Swap is good. Should be roughly the double of installed RAM. Coming with dimishing returns after 4-8 GB RAM.
If this is a Desktop System 20GB for root is plenty and also allows for some services like SQL or HTTP. This way the 98GB for home is also well sized and should be good for like 5-10 users with medium disk space usage.
In case of a server system swap the numbers of /home with /.
Installation size will be the the same on real hardware as in the virtual machine. I would keep it at 20GB, 10GB may be not enough, if you keep in mind that this partition will not only contain the OS itself, but also the /tmp directory. If install size is 5.8 GB on a 10GB partition you will barely fit a DVD image into /tmp.
I wouldn't partition such a relatively small disk.
I agree here. It's not as if you're protecting /home from something by your separation. Instead you're just going to cause potential problems if you run out of space in one partition over another.
To me the reason for partitioning is so that you put things like your boot partition somewhere else and it is not mounted when the system is operating, and thus you are not able to corrupt that section easily. You're always going to have /home and / (root) mounted.

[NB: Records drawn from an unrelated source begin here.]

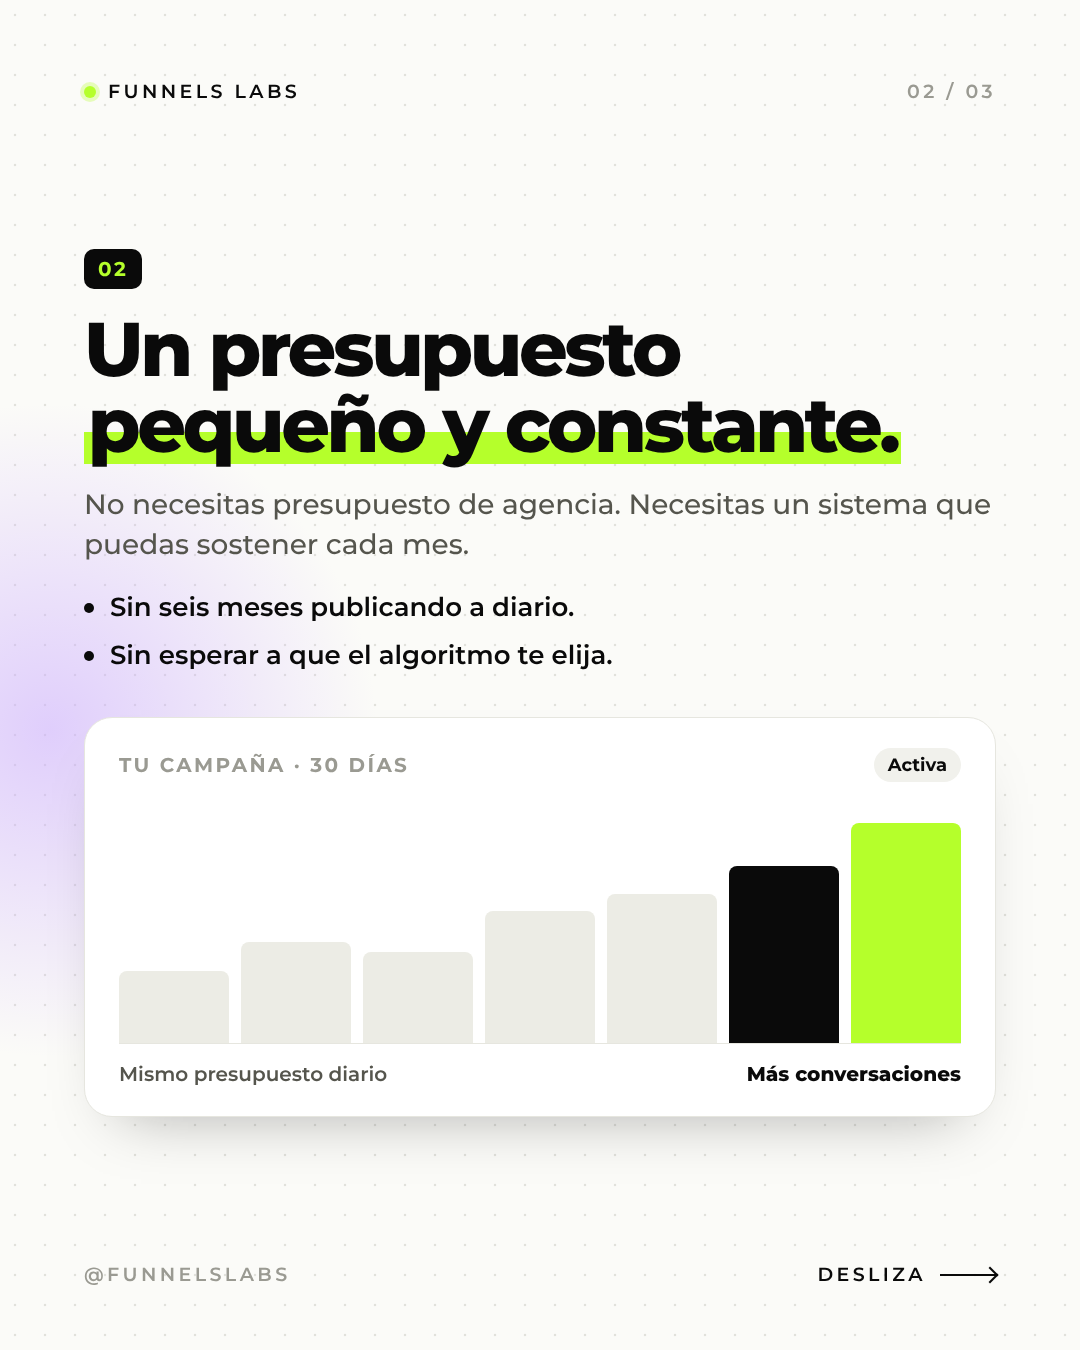
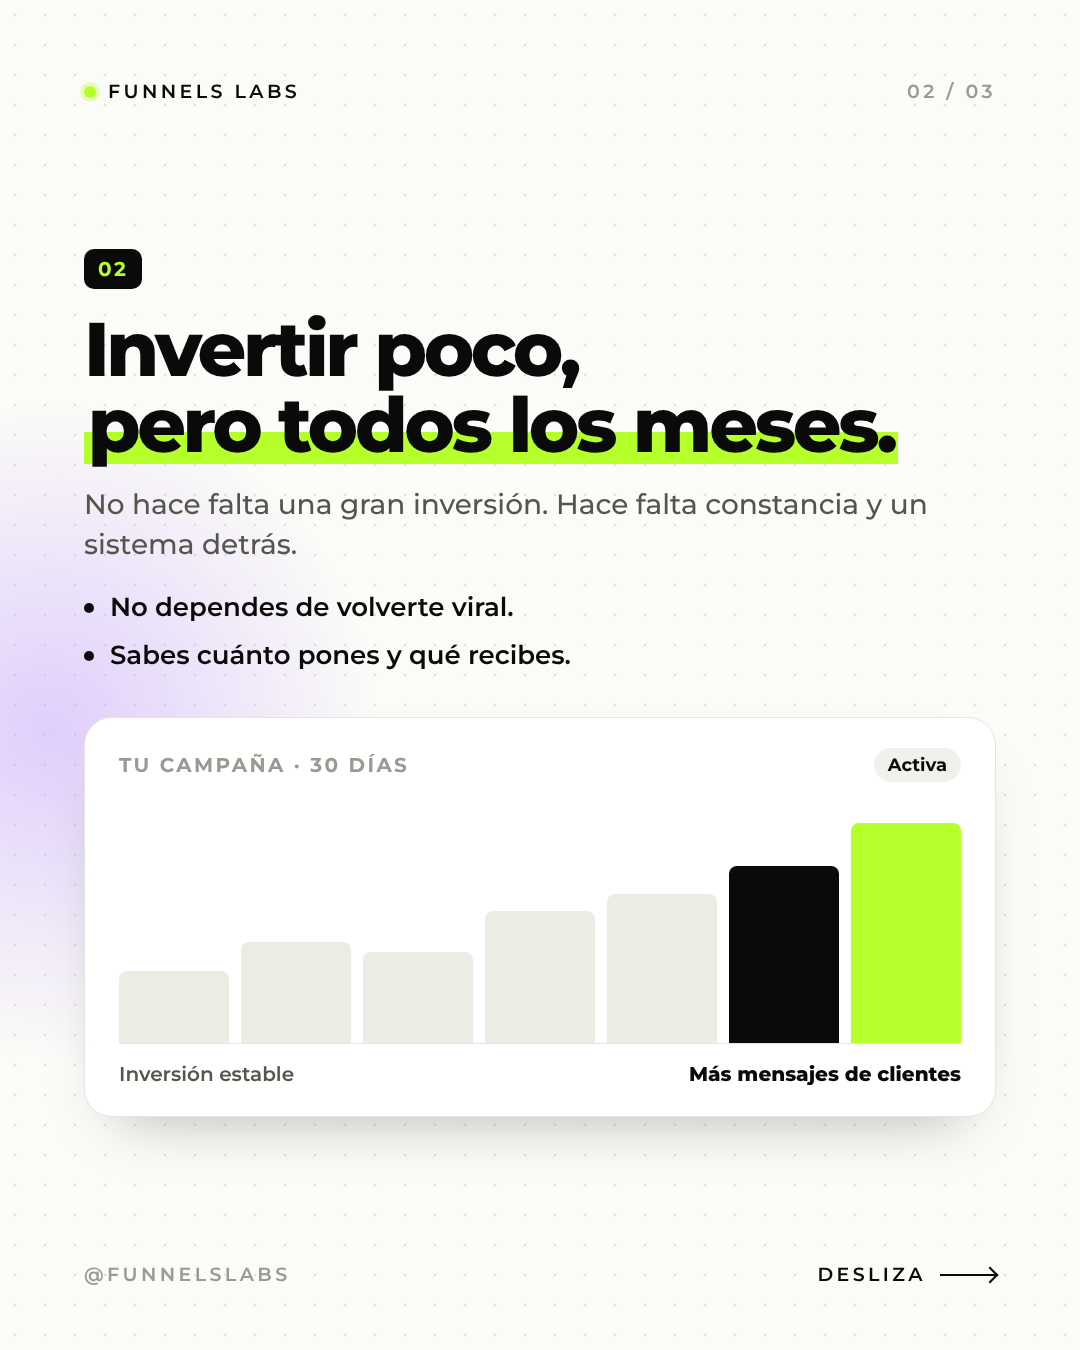
Orgánico no alcanza: mismo mensaje con textos propios
Claude-Session: https://claude.ai/code/session_018d4LXHkXweDJXxfN5x99dL

diff --git a/carruseles/organico-no-alcanza/carrusel.html b/carruseles/organico-no-alcanza/carrusel.html
@@ -54,8 +54,8 @@ body{background:#d9d9d2;font-family:"Montserrat",Arial,sans-serif;color:var(--in
       </div>
     </div>
   </div>
-  <div class="tag" style="margin-top:48px"><i></i>Lo que está cambiando</div>
-  <div class="h" style="font-size:84px;margin-top:22px">Publicar ya no<br>alcanza <span class="l">para</span> <span class="mark">vender.</span></div>
+  <div class="tag" style="margin-top:48px"><i></i>Las reglas cambiaron</div>
+  <div class="h" style="font-size:84px;margin-top:22px">Subir posts ya no<br><span class="l">te garantiza</span> <span class="mark">clientes.</span></div>
   <div class="foot"><span>@funnelslabs</span><span class="go">Desliza<s></s></span></div>
 </section>
 
@@ -63,12 +63,12 @@ body{background:#d9d9d2;font-family:"Montserrat",Arial,sans-serif;color:var(--in
 <section class="slide">
   <div class="blob" style="width:640px;height:640px;left:-260px;bottom:-200px;background:radial-gradient(circle,rgba(201,169,255,.6),rgba(201,169,255,0) 68%)"></div>
   <div class="top"><div class="b"><i></i>Funnels Labs</div><div>Contexto</div></div>
-  <div class="h" style="font-size:68px;margin-top:60px">Hoy tu feed lo decide<br>la <span class="mark">IA de Meta</span>,<br><span class="l">no tus seguidores.</span></div>
-  <p class="p" style="margin-top:28px;max-width:860px">Cada vez más de lo que ves en Instagram y Facebook es contenido recomendado, no de las cuentas que sigues. Publicar y esperar ya no es una estrategia.</p>
+  <div class="h" style="font-size:68px;margin-top:60px">Ya no te ve quien te sigue.<br><span class="l">Te ve quien</span><br><span class="mark">el algoritmo elige.</span></div>
+  <p class="p" style="margin-top:28px;max-width:860px">Instagram y Facebook muestran cada vez más contenido sugerido y menos de las cuentas que sigues. Esperar a que te descubran es dejarlo a la suerte.</p>
   <div style="position:relative;margin-top:44px;align-self:center">
     <div class="photo" style="width:620px;height:620px"><img src="img/zuck-retrato.jpg" style="object-position:50% 30%"></div>
-    <div class="chip" style="left:-120px;top:70px"><span style="width:44px;height:44px;border-radius:12px;background:var(--lime);display:flex;align-items:center;justify-content:center"><svg width="24" height="24" viewBox="0 0 24 24" fill="none" stroke="#0a0a0a" stroke-width="2.6" stroke-linecap="round"><path d="M4 17l5-5 4 4 7-8"/></svg></span>Más contenido recomendado</div>
-    <div class="chip" style="right:-110px;bottom:90px"><span style="width:44px;height:44px;border-radius:12px;background:#f1f1ec;display:flex;align-items:center;justify-content:center"><svg width="24" height="24" viewBox="0 0 24 24" fill="none" stroke="#0a0a0a" stroke-width="2.6" stroke-linecap="round"><path d="M4 7l5 5 4-4 7 8"/></svg></span>Menos alcance orgánico</div>
+    <div class="chip" style="left:-120px;top:70px"><span style="width:44px;height:44px;border-radius:12px;background:var(--lime);display:flex;align-items:center;justify-content:center"><svg width="24" height="24" viewBox="0 0 24 24" fill="none" stroke="#0a0a0a" stroke-width="2.6" stroke-linecap="round"><path d="M4 17l5-5 4 4 7-8"/></svg></span>Más contenido sugerido</div>
+    <div class="chip" style="right:-110px;bottom:90px"><span style="width:44px;height:44px;border-radius:12px;background:#f1f1ec;display:flex;align-items:center;justify-content:center"><svg width="24" height="24" viewBox="0 0 24 24" fill="none" stroke="#0a0a0a" stroke-width="2.6" stroke-linecap="round"><path d="M4 7l5 5 4-4 7 8"/></svg></span>Menos alcance gratis</div>
   </div>
   <div class="foot"><span>@funnelslabs</span><span class="go">Desliza<s></s></span></div>
 </section>
@@ -78,9 +78,9 @@ body{background:#d9d9d2;font-family:"Montserrat",Arial,sans-serif;color:var(--in
   <div class="blob" style="width:900px;height:900px;left:90px;top:220px;background:radial-gradient(circle,rgba(181,255,43,.45),rgba(181,255,43,0) 62%)"></div>
   <div class="top" style="position:absolute;left:84px;right:84px;top:80px"><div class="b"><i></i>Funnels Labs</div><div>La pregunta</div></div>
   <div style="text-align:center">
-    <div class="l" style="font-size:56px">Entonces…</div>
-    <div class="h" style="font-size:104px;margin-top:26px">¿qué funciona<br>en su lugar?</div>
-    <p class="p" style="margin-top:36px">Tres cosas que sí están trayendo clientes.</p>
+    <div class="l" style="font-size:56px">La pregunta es…</div>
+    <div class="h" style="font-size:104px;margin-top:26px">¿cómo consigues<br>clientes hoy?</div>
+    <p class="p" style="margin-top:36px">Tres piezas que hoy sí están funcionando.</p>
     <div style="display:flex;justify-content:center;gap:16px;margin-top:44px">
       <span class="num">01 · ANUNCIOS</span><span class="num">02 · PRESUPUESTO</span><span class="num">03 · WHATSAPP</span>
     </div>
@@ -93,9 +93,9 @@ body{background:#d9d9d2;font-family:"Montserrat",Arial,sans-serif;color:var(--in
   <div class="blob" style="width:700px;height:700px;right:-280px;bottom:-160px;background:radial-gradient(circle,rgba(181,255,43,.5),rgba(181,255,43,0) 66%)"></div>
   <div class="top"><div class="b"><i></i>Funnels Labs</div><div>01 / 03</div></div>
   <span class="num" style="margin-top:56px">01</span>
-  <div class="h" style="font-size:76px;margin-top:22px">El anuncio simple<br><span class="mark">que sí vende.</span></div>
-  <p class="p" style="margin-top:22px">Gana lo real, no lo superproducido.</p>
-  <ul class="bul"><li>Una foto con tu celular.</li><li>Tres líneas de texto, sin guion ni editor.</li><li>Se ve como contenido, no como publicidad.</li></ul>
+  <div class="h" style="font-size:76px;margin-top:22px">Menos producción,<br><span class="mark">más ventas.</span></div>
+  <p class="p" style="margin-top:22px">Los anuncios que parecen hechos en casa conectan más.</p>
+  <ul class="bul"><li>La cámara de tu celular es suficiente.</li><li>Un mensaje corto y directo.</li><li>Parece una publicación, no un comercial.</li></ul>
   <div style="display:flex;gap:34px;margin-top:44px;align-items:flex-end">
     <div class="card" style="width:380px;padding:16px">
       <div style="display:flex;align-items:center;gap:12px;padding:6px 6px 14px"><span style="width:40px;height:40px;border-radius:99px;background:var(--ink)"></span><div><div style="font-size:18px;font-weight:700">tu.negocio</div><div style="font-size:14px;color:var(--faint)">Publicidad</div></div></div>
@@ -105,7 +105,7 @@ body{background:#d9d9d2;font-family:"Montserrat",Arial,sans-serif;color:var(--in
       </div>
       <div style="margin-top:14px;background:var(--ink);color:#fff;font-weight:700;font-size:18px;text-align:center;border-radius:10px;padding:12px">Enviar mensaje</div>
     </div>
-    <div style="font-size:24px;font-weight:600;line-height:1.35;color:var(--muted);max-width:360px;padding-bottom:30px">Hecho en 15 minutos.<br><span style="color:var(--ink);font-weight:800">Sin agencia, sin estudio.</span></div>
+    <div style="font-size:24px;font-weight:600;line-height:1.35;color:var(--muted);max-width:360px;padding-bottom:30px">Listo en una tarde.<br><span style="color:var(--ink);font-weight:800">Sin equipo de producción.</span></div>
   </div>
   <div class="foot"><span>@funnelslabs</span><span class="go">Desliza<s></s></span></div>
 </section>
@@ -115,15 +115,15 @@ body{background:#d9d9d2;font-family:"Montserrat",Arial,sans-serif;color:var(--in
   <div class="blob" style="width:700px;height:700px;left:-300px;top:380px;background:radial-gradient(circle,rgba(201,169,255,.55),rgba(201,169,255,0) 66%)"></div>
   <div class="top"><div class="b"><i></i>Funnels Labs</div><div>02 / 03</div></div>
   <span class="num" style="margin-top:auto">02</span>
-  <div class="h" style="font-size:76px;margin-top:22px">Un presupuesto<br><span class="mark">pequeño y constante.</span></div>
-  <p class="p" style="margin-top:22px">No necesitas presupuesto de agencia. Necesitas un sistema que puedas sostener cada mes.</p>
-  <ul class="bul"><li>Sin seis meses publicando a diario.</li><li>Sin esperar a que el algoritmo te elija.</li></ul>
+  <div class="h" style="font-size:76px;margin-top:22px">Invertir poco,<br><span class="mark">pero todos los meses.</span></div>
+  <p class="p" style="margin-top:22px">No hace falta una gran inversión. Hace falta constancia y un sistema detrás.</p>
+  <ul class="bul"><li>No dependes de volverte viral.</li><li>Sabes cuánto pones y qué recibes.</li></ul>
   <div class="card" style="margin-top:44px;padding:30px 34px">
     <div style="display:flex;justify-content:space-between;align-items:center"><span style="font-size:20px;font-weight:700;letter-spacing:.12em;text-transform:uppercase;color:var(--faint)">Tu campaña · 30 días</span><span style="font-size:18px;font-weight:700;background:#f1f1ec;border-radius:99px;padding:6px 14px">Activa</span></div>
     <div style="display:flex;align-items:flex-end;gap:12px;height:240px;margin-top:22px;border-bottom:1px solid var(--line)">
       <i style="flex:1;height:30%;background:#ecece5;border-radius:8px 8px 0 0"></i><i style="flex:1;height:42%;background:#ecece5;border-radius:8px 8px 0 0"></i><i style="flex:1;height:38%;background:#ecece5;border-radius:8px 8px 0 0"></i><i style="flex:1;height:55%;background:#ecece5;border-radius:8px 8px 0 0"></i><i style="flex:1;height:62%;background:#ecece5;border-radius:8px 8px 0 0"></i><i style="flex:1;height:74%;background:var(--ink);border-radius:8px 8px 0 0"></i><i style="flex:1;height:92%;background:var(--lime);border-radius:8px 8px 0 0"></i>
     </div>
-    <div style="display:flex;justify-content:space-between;margin-top:18px;font-size:20px;font-weight:600;color:var(--muted)"><span>Mismo presupuesto diario</span><span style="color:var(--ink);font-weight:800">Más conversaciones</span></div>
+    <div style="display:flex;justify-content:space-between;margin-top:18px;font-size:20px;font-weight:600;color:var(--muted)"><span>Inversión estable</span><span style="color:var(--ink);font-weight:800">Más mensajes de clientes</span></div>
   </div>
   <div class="foot"><span>@funnelslabs</span><span class="go">Desliza<s></s></span></div>
 </section>
@@ -133,12 +133,12 @@ body{background:#d9d9d2;font-family:"Montserrat",Arial,sans-serif;color:var(--in
   <div class="blob" style="width:760px;height:760px;right:-300px;top:-260px;background:radial-gradient(circle,rgba(181,255,43,.5),rgba(181,255,43,0) 66%)"></div>
   <div class="top"><div class="b"><i></i>Funnels Labs</div><div>03 / 03</div></div>
   <span class="num" style="margin-top:auto">03</span>
-  <div class="h" style="font-size:76px;margin-top:22px">Del anuncio al cierre<br><span class="mark">por WhatsApp.</span></div>
-  <p class="p" style="margin-top:22px">Cada paso lleva al siguiente. Nadie se queda en un like.</p>
+  <div class="h" style="font-size:76px;margin-top:22px">Que cada clic<br><span class="mark">termine en venta.</span></div>
+  <p class="p" style="margin-top:22px">Un camino claro, del primer clic al pago.</p>
   <div style="display:flex;flex-direction:column;gap:22px;margin-top:50px">
-    <div class="card" style="display:flex;align-items:center;gap:26px;padding:26px 30px"><span class="num" style="align-self:center">01</span><div><div style="font-size:32px;font-weight:800;letter-spacing:-0.02em">El anuncio lleva a WhatsApp</div><div style="font-size:22px;color:var(--muted);margin-top:4px">Un clic y ya está conversando contigo.</div></div></div>
-    <div class="card" style="display:flex;align-items:center;gap:26px;padding:26px 30px;margin-left:50px"><span class="num" style="align-self:center">02</span><div><div style="font-size:32px;font-weight:800;letter-spacing:-0.02em">La IA responde y califica</div><div style="font-size:22px;color:var(--muted);margin-top:4px">Al instante, a cualquier hora.</div></div></div>
-    <div class="card" style="display:flex;align-items:center;gap:26px;padding:26px 30px;margin-left:100px;border:2px solid var(--ink)"><span class="num" style="align-self:center;background:var(--lime);color:var(--ink)">03</span><div><div style="font-size:32px;font-weight:800;letter-spacing:-0.02em">Agenda o compra</div><div style="font-size:22px;color:var(--muted);margin-top:4px">Tú solo atiendes a quien ya está listo.</div></div></div>
+    <div class="card" style="display:flex;align-items:center;gap:26px;padding:26px 30px"><span class="num" style="align-self:center">01</span><div><div style="font-size:32px;font-weight:800;letter-spacing:-0.02em">Ven el anuncio y te escriben</div><div style="font-size:22px;color:var(--muted);margin-top:4px">Directo a tu WhatsApp, sin formularios.</div></div></div>
+    <div class="card" style="display:flex;align-items:center;gap:26px;padding:26px 30px;margin-left:50px"><span class="num" style="align-self:center">02</span><div><div style="font-size:32px;font-weight:800;letter-spacing:-0.02em">Les respondes al momento</div><div style="font-size:22px;color:var(--muted);margin-top:4px">Un agente de IA atiende y filtra 24/7.</div></div></div>
+    <div class="card" style="display:flex;align-items:center;gap:26px;padding:26px 30px;margin-left:100px;border:2px solid var(--ink)"><span class="num" style="align-self:center;background:var(--lime);color:var(--ink)">03</span><div><div style="font-size:32px;font-weight:800;letter-spacing:-0.02em">Cierran contigo</div><div style="font-size:22px;color:var(--muted);margin-top:4px">Hablas solo con quien ya quiere comprar.</div></div></div>
   </div>
   <div class="foot"><span>@funnelslabs</span><span class="go">Desliza<s></s></span></div>
 </section>
@@ -148,10 +148,10 @@ body{background:#d9d9d2;font-family:"Montserrat",Arial,sans-serif;color:var(--in
   <div class="blob" style="width:980px;height:980px;left:50px;top:300px;background:radial-gradient(circle,rgba(181,255,43,.45),rgba(181,255,43,0) 62%)"></div>
   <div class="top"><div class="b"><i></i>Funnels Labs</div><div>Antes de irte</div></div>
   <div style="margin:auto 0;text-align:center">
-    <div class="h" style="font-size:72px;line-height:1.05">Estos son 3 pasos<br>del sistema que usamos</div>
-    <div class="l" style="font-size:72px;line-height:1.05;margin-top:10px">para conseguir clientes</div>
-    <div class="h" style="font-size:72px;line-height:1.05;margin-top:10px"><span class="mark">sin depender del algoritmo.</span></div>
-    <p class="p" style="margin-top:50px">Comenta y te mostramos cómo se vería en tu negocio:</p>
+    <div class="h" style="font-size:72px;line-height:1.05">Así funciona el sistema<br>que armamos</div>
+    <div class="l" style="font-size:72px;line-height:1.05;margin-top:10px">para vender</div>
+    <div class="h" style="font-size:72px;line-height:1.05;margin-top:10px"><span class="mark">aunque el algoritmo cambie.</span></div>
+    <p class="p" style="margin-top:50px">¿Lo quieres para tu negocio? Comenta:</p>
     <div style="display:inline-flex;align-items:center;gap:22px;margin-top:28px;background:var(--ink);border-radius:99px;padding:20px 46px 22px">
       <span style="width:16px;height:16px;border-radius:99px;background:var(--lime);box-shadow:0 0 0 6px rgba(181,255,43,.3)"></span>
       <span class="h" style="font-size:56px;color:#fff">SISTEMA</span></div>

diff --git a/carruseles/organico-no-alcanza/caption.md b/carruseles/organico-no-alcanza/caption.md
@@ -1,5 +1,5 @@
-Publicar todos los días ya no garantiza clientes.
+Subir posts ya no te garantiza clientes.
 
-Te dejo 3 cosas que sí están funcionando. Comenta “SISTEMA” y te mostramos cómo aplicarlas en tu negocio.
+Esto es lo que sí funciona hoy. Comenta “SISTEMA” y te contamos cómo aplicarlo en tu negocio.
 
 #emprendedoreslatam #funnelslabs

I switched from LVM with ext4 to BTRFS exactly because LVM is not as flexible as BTRFS. With BTRFS you don't have to estimate the right filesystem sizes, you don't have to shrink/extend if your estimate doesn't work out, and so on.